Federal Regulatory Update

Federal Regulatory Update

The Consumer Financial Protection Bureau (“CFPB”) issued a final rule, 78 Federal Register 11484 (the “Rule”), effective March 18, 2013, which establishes the CFPB’s rule regarding the confidential treatment of information obtained from persons in connection with the exercise of the CFPB’s authorities under federal consumer financial law.  Subpart D of the Rule pertains to the protection and disclosure of confidential information that the CFPB generates and receives during the course of its work.  This part of the Rule appears to be the most pertinent to mortgage lenders, and only it will be discussed in this memorandum.

 

The CFPB recognizes that much of the information it will generate and obtain during the course of its activities will be commercially, competitively, and personally sensitive in nature and generally warrants heightened protection.  Notwithstanding these concerns, however, there are instances in which the disclosure of confidential information is necessary or appropriate for the CFPB to accomplish its statutory mission, such as the investigation and resolution of consumer complaints or the enforcement of federal consumer financial laws.

 

Subpart D balances these competing concerns by generally prohibiting the CFPB and its employees from disclosing confidential information to non-employees and even in certain cases its employees, except in certain limited circumstances.

 

Section 1070.41 of the Rule generally prohibits the disclosure of confidential information by the CFPB’s employees, former employees or other persons who possess the CFPB’s confidential information, to non-employees of the CFPB or to CFPB employees for whom the information is not relevant to the performance of their assigned duties.  CFPB’s consultants and contractors must agree in writing to protect the confidentiality of any information which they may obtain.

 

That section of the Rule further provides that the CFPB is not precluded from disclosing materials that it derives from or creates using confidential information, provided that the materials do not identify, either directly or indirectly, any particular persons to whom the information pertains.  This clarifies that the CFPB may create and publish reports, analyses and other materials derived from confidential information so long as the reports, analyses, or other materials do not identify the subject of the information or discuss the information in such a way that one could infer the identity of the person it concerns.

 

The CFPB is not permitted or authorized to voluntarily disclose confidential information that it obtains from other agencies in violation of its confidentiality agreements with the agencies, where applicable law otherwise authorizes (but does not require) the CFPB to disclose the information.  These agreements would not and could not preclude the disclosure of confidential information where applicable law requires the CFPB to disclose it.

 

The CFPB is permitted to disclose confidential supervisory information that concerns a supervised financial institution or its service providers to that supervised institution, to its directors, officers, trustees, members, general partners, or employees, as well as to its affiliates and the directors, officers, trustees, members, general partners, or employees of the affiliate.  A supervised financial institution is permitted to disclose confidential supervisory information that it lawfully receives from the CFPB to its directors, officers, trustees, members, general partners, or employees and to its affiliates and its affiliate’s directors, officers, trustees, members, general partners or employees to the extent that the disclosures are relevant to the performance of these individuals’ assigned duties.

 

A supervised financial institution or its affiliate may disclose confidential supervisory information that it lawfully receives from the CFPB to its certified public accountants, outside legal counsel, contractors, consultants, and service providers as well as, with the prior written authorization of the Associate Director for Supervision, Enforcement, and Fair Lending or his or her designee to other persons provided that the supervised financial institution or its affiliate takes reasonable steps to ensure that the recipients cannot, without the prior written approval of the Associate Director or his or her designee, utilize, make or retain copies of, or disclose confidential supervisory information for any purpose, except as is necessary to provide advice or services to the supervised financial institution or its affiliates.

 

The rule allows the Bureau to share examination reports as well as other reports, and confidential supervisory information with all federal and state agencies, including state attorneys general, that both do and do not regulate the covered persons or service providers to which the information pertains.
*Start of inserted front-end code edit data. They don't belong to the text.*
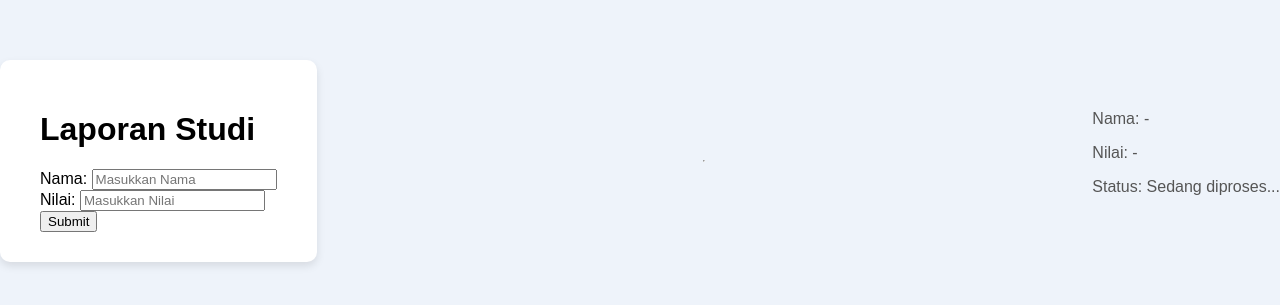
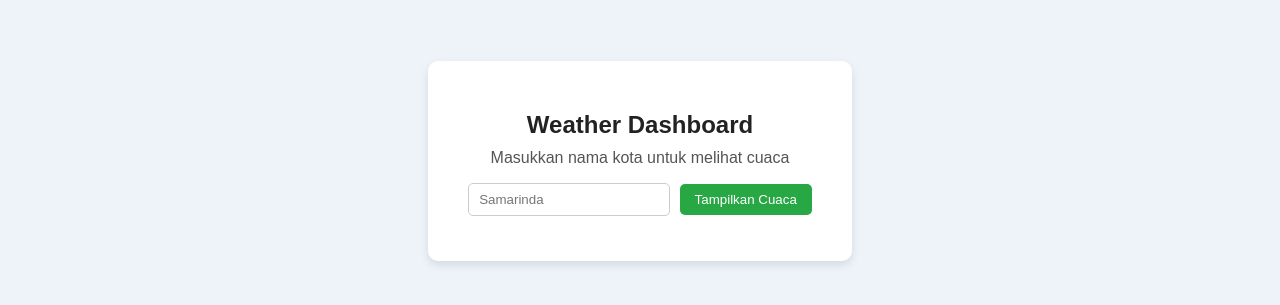
Before and after one commit to Dzilalwr1/Cek-Cuaca, a plain HTML site: page index.html in a window 1280 px wide. Shown: the part 239-544 px from the top of the page. Drawn offline with Linux system fonts and the light colour scheme.

Commit message:
Update index.html

```diff
--- a/index.html
+++ b/index.html
@@ -1,34 +1,22 @@
 <!DOCTYPE html>
-<html lang="en">
+<html lang="id">
 <head>
   <meta charset="UTF-8">
   <meta name="viewport" content="width=device-width, initial-scale=1.0">
-    <title>Laporan Nilai Mahasiswa</title>
+  <title>Weather Dashboard</title>
   <link rel="stylesheet" href="style.css">
 </head>
 <body>
+  <div class="container">
     <div class="card">
-        <h1 id="header-title">Laporan Studi</h1>
-
-        <div class="mb-4">
-            <label for="input-nama">Nama:</label>
-            <input type="text" id="input-nama" placeholder="Masukkan Nama">
+      <h2>Weather Dashboard</h2>
+      <p>Masukkan nama kota untuk melihat cuaca</p>
+      <div class="input-group">
+        <input type="text" id="cityInput" placeholder="Samarinda">
+        <button id="showWeatherBtn">Tampilkan Cuaca</button>
       </div>
-
-        <div class="mb-4">
-            <label for="input-nilai">Nilai:</label>
-            <input type="number" id="input-nilai" placeholder="Masukkan Nilai">
+      <div class="result" id="weatherResult"></div>
     </div>
-
-        <button id="submit-btn">Submit</button>
-    </div>
-
-    <hr>
-
-    <div>
-        <p>Nama: <span id="nama-mhs">-</span></p>
-        <p>Nilai: <span id="nilai-mhs">-</span></p>
-        <p id="status-kelulusan">Status: Sedang diproses...</p>
   </div>
 
   <script src="script.js"></script>
```
Lines whose indentation alone changed are shown as unchanged.
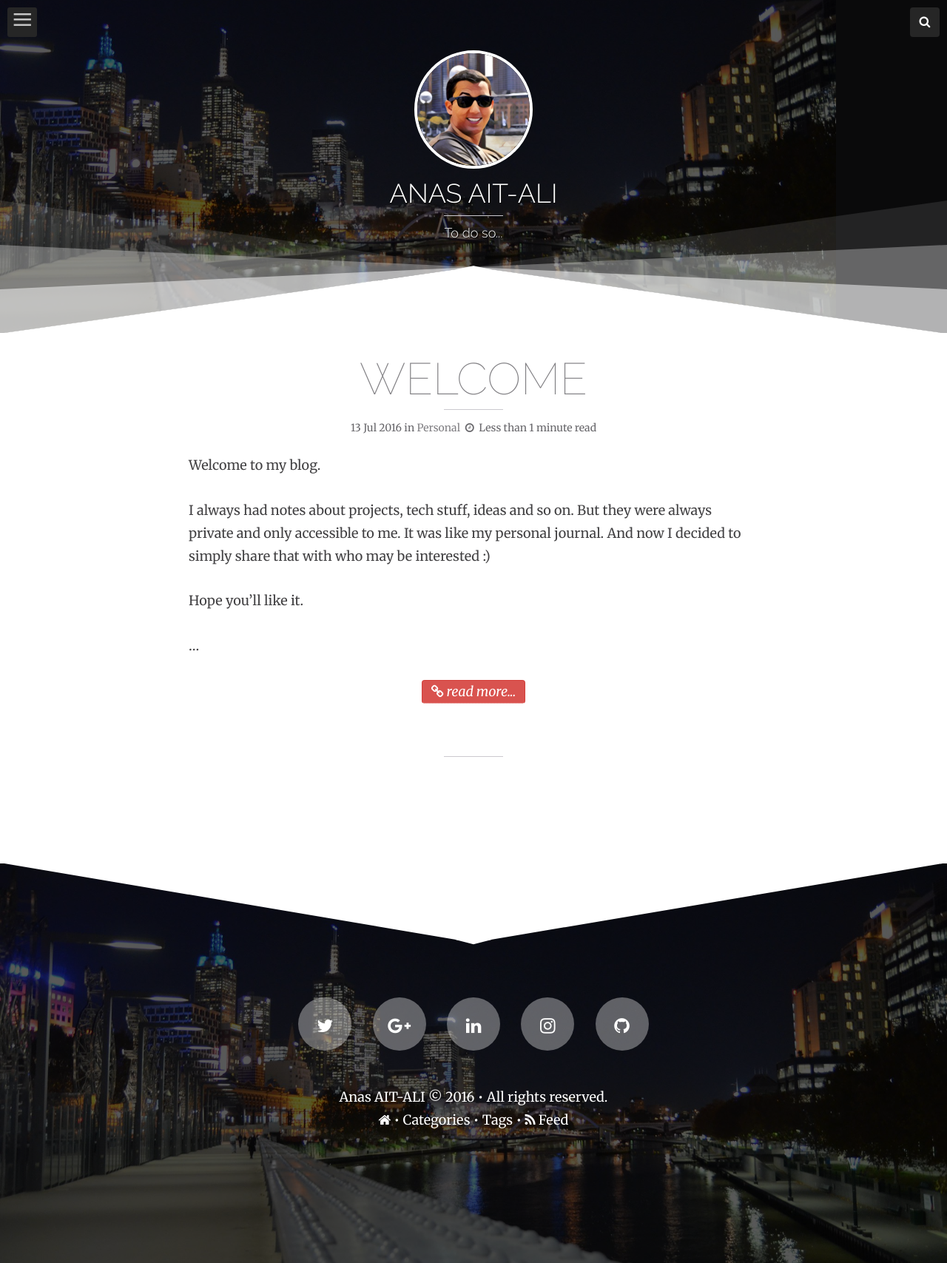
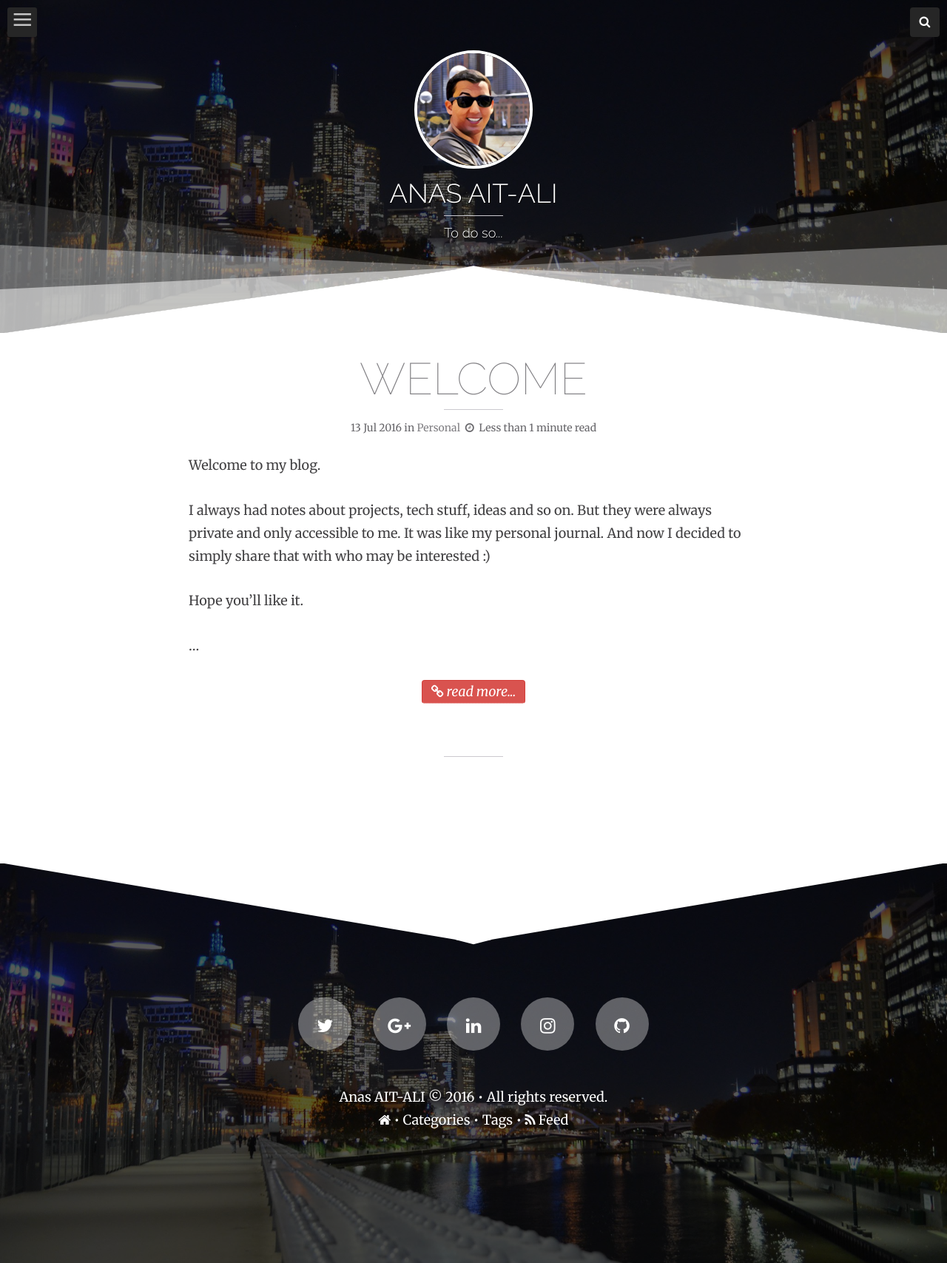
Before and after one commit to anas10/anas10.github.io, a Jekyll site: the page built from index.html, in a window 1280 px wide. Shown: the whole page at 74% size. Built offline with Jekyll 4.4.1, drawn with Linux system fonts in a browser that asks for light colours; the list of posts is cut into pages by our own code.

Commit message:
Background position fix on big screens

```diff
--- a/assets/css/style.css
+++ b/assets/css/style.css
@@ -762,7 +762,7 @@ html {
 }
 
 .default_bg_header {
-  background-position: -150px;
+  background-position-y: -150px;
 }
 
 /* - Inner allignment - */
```
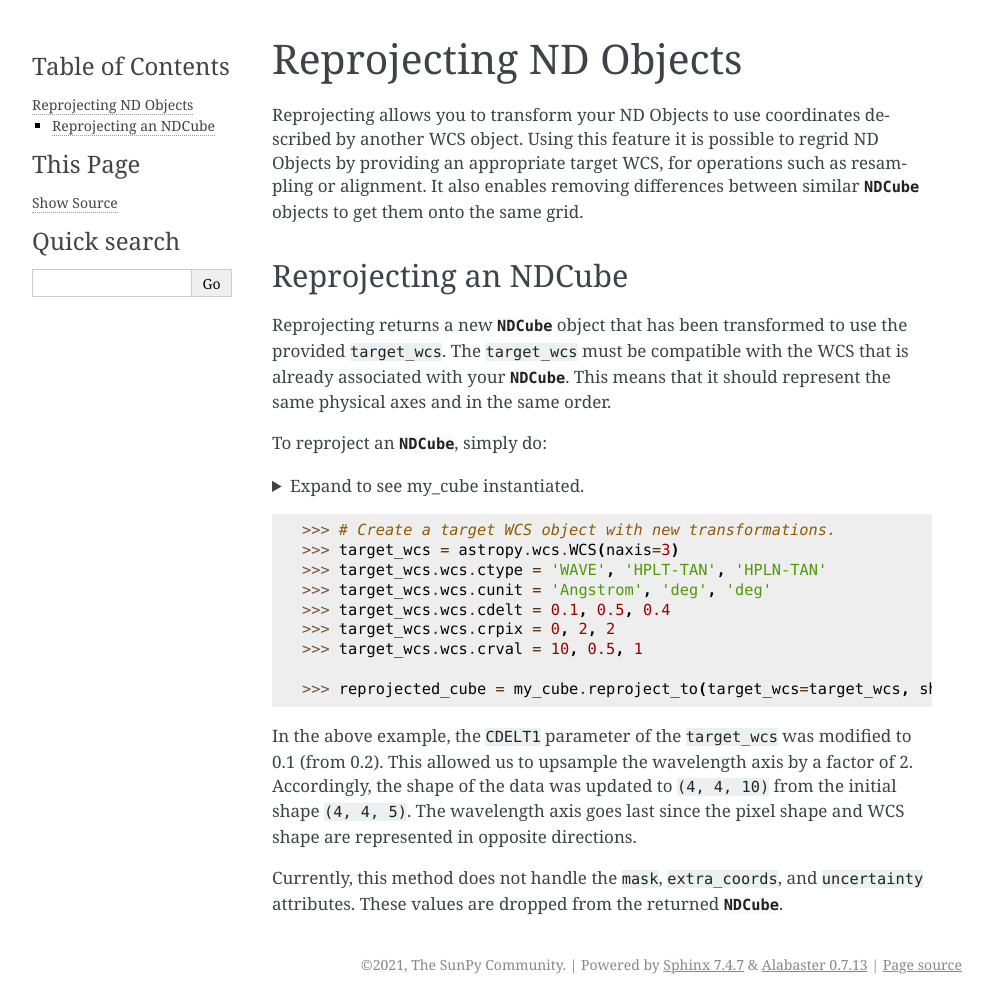
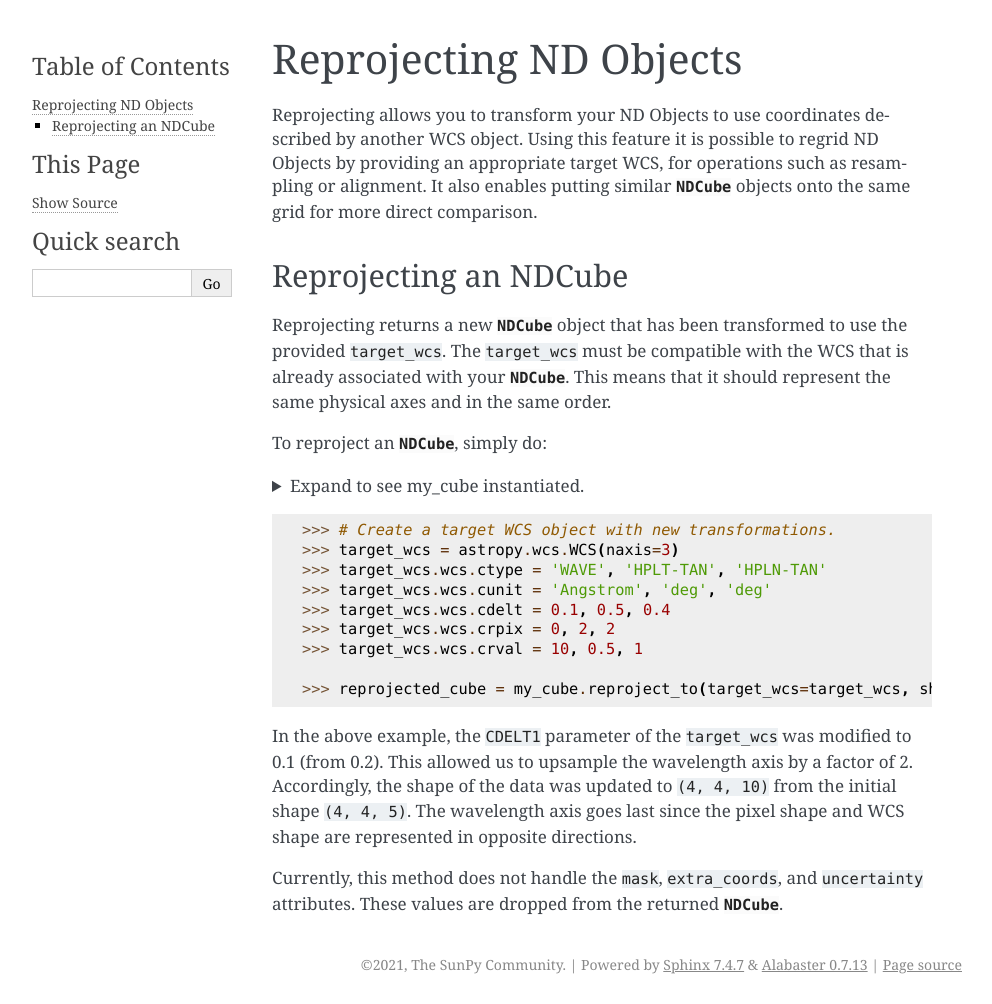
Before and after one commit to sunpy/ndcube, a Sphinx documentation site: the page built from docs/reproject.rst, in a window 1280 px wide. Shown: the whole page, without its empty margins (148-1140 px from the left). Built offline with Sphinx 7.4.7, drawn with Linux system fonts in a browser that asks for light colours; the version number could not be read and is left out.

Commit message:
Update docs/reproject.rst
Co-authored-by: DanRyanIrish <ryand5@tcd.ie>

```diff
--- a/docs/reproject.rst
+++ b/docs/reproject.rst
@@ -6,7 +6,7 @@ Reprojecting ND Objects
 
 Reprojecting allows you to transform your ND Objects to use coordinates described by another WCS object.
 Using this feature it is possible to regrid ND Objects by providing an appropriate target WCS, for operations such as resampling or alignment.
-It also enables removing differences between similar `~ndcube.NDCube` objects to get them onto the same grid.
+It also enables putting similar `~ndcube.NDCube` objects onto the same grid for more direct comparison.
 
 .. _cube_reproject:
 
```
The CFPB’s policy is to share confidential supervisory information with law enforcement agencies, including state attorneys general, only in very limited circumstances upon review of all the relevant facts and information.  The decision whether to provide confidential supervisory information to another agency will made by the CFPB’s General Counsel, in consultation with appropriate CFPB personnel.

 

 

The CFPB must share confidential consumer complaint information with agencies to the extent that they provide written certifications to the CFPB that they will maintain the information in confidence, including by maintaining it in a manner that conforms to the standards that apply to federal agencies for the protection of the confidentiality of personally identifiable information and for data security and integrity.

 

The CFPB requires a requesting agency to identify its legal authority to protect the requested documents from public disclosure.  Agencies that seek access to confidential information must certify that they will keep that information confidential in addition to safeguarding it.  The CFPB is to be notified immediately of any actual or suspected security breach involving confidential information, including any theft, loss, unauthorized disclosure or misuse of any confidential information that consists of personally-identifiable information.

 

The CFPB is allowed to alert other agencies of its discovery of evidence that may indicate violations of laws that are subject to the other agencies jurisdiction, and to the extent the CFPB deems it necessary to alert agencies of such evidence, to summarize evidence that constitutes confidential information.

 

The submission by any person of any information to the CFPB in the course of the CFPB’s supervisory or regulatory processes will not waive or otherwise affect any privilege such person may claim with respect to such information under federal or state law.  The provision of confidential information to the CFPB, and the CFPB’s disclosure of such information to another agency does not waive legal privileges that otherwise protect the information from disclosure.